● Data in this exercise:
........

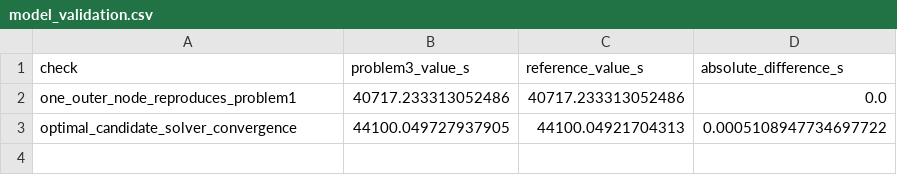
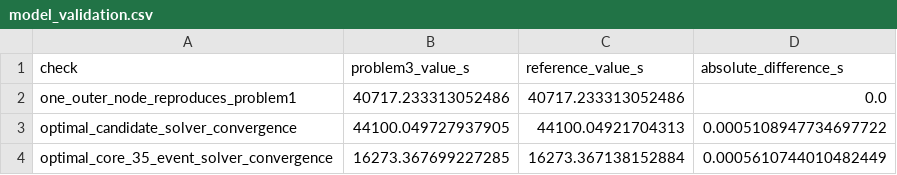
Before and after one commit to liyixian499-alt/math-modeling-warmup-contest, a CSV file: results/outputs/problem3/model_validation.csv, drawn as a sheet.

```diff
--- a/results/outputs/problem3/model_validation.csv
+++ b/results/outputs/problem3/model_validation.csv
@@ -3 +3,2 @@ one_outer_node_reproduces_problem1,40717.233313052486,40717.233313052486,0.0
 optimal_candidate_solver_convergence,44100.049727937905,44100.04921704313,0.0005108947734697722
+optimal_core_35_event_solver_convergence,16273.367699227285,16273.367138152884,0.0005610744010482449
```
Also changed, not shown: results/outputs/problem3/candidate_summary.csv, results/outputs/problem3/optimal_solution.csv, 21 other files.
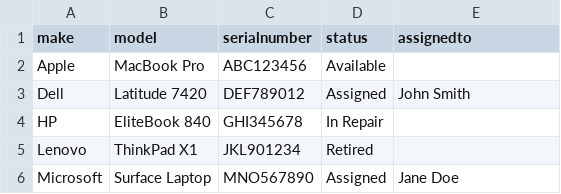
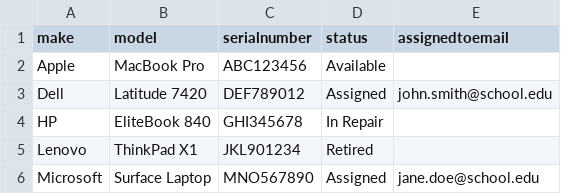
Before and after one commit to digitalight/it-inventory, a CSV file: public/sample-laptops.csv, drawn as a sheet.

```diff
--- a/public/sample-laptops.csv
+++ b/public/sample-laptops.csv
@@ -1,6 +1,6 @@
-make,model,serialnumber,status,assignedto
+make,model,serialnumber,status,assignedtoemail
 Apple,MacBook Pro,ABC123456,Available,
-Dell,Latitude 7420,DEF789012,Assigned,John Smith
+Dell,Latitude 7420,DEF789012,Assigned,john.smith@school.edu
 HP,EliteBook 840,GHI345678,In Repair,
 Lenovo,ThinkPad X1,JKL901234,Retired,
-Microsoft,Surface Laptop,MNO567890,Assigned,Jane Doe
+Microsoft,Surface Laptop,MNO567890,Assigned,jane.doe@school.edu
```
Also changed, not shown: public/sample-staff.csv, 10 other files.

........

● What to produce: Search the data for the string "laptops". List each line that has it.

● Completed exercise:
Before and after one commit to digitalight/it-inventory, a CSV file: public/sample-laptops.csv, drawn as a sheet.
--- a/public/sample-laptops.csv
+++ b/public/sample-laptops.csv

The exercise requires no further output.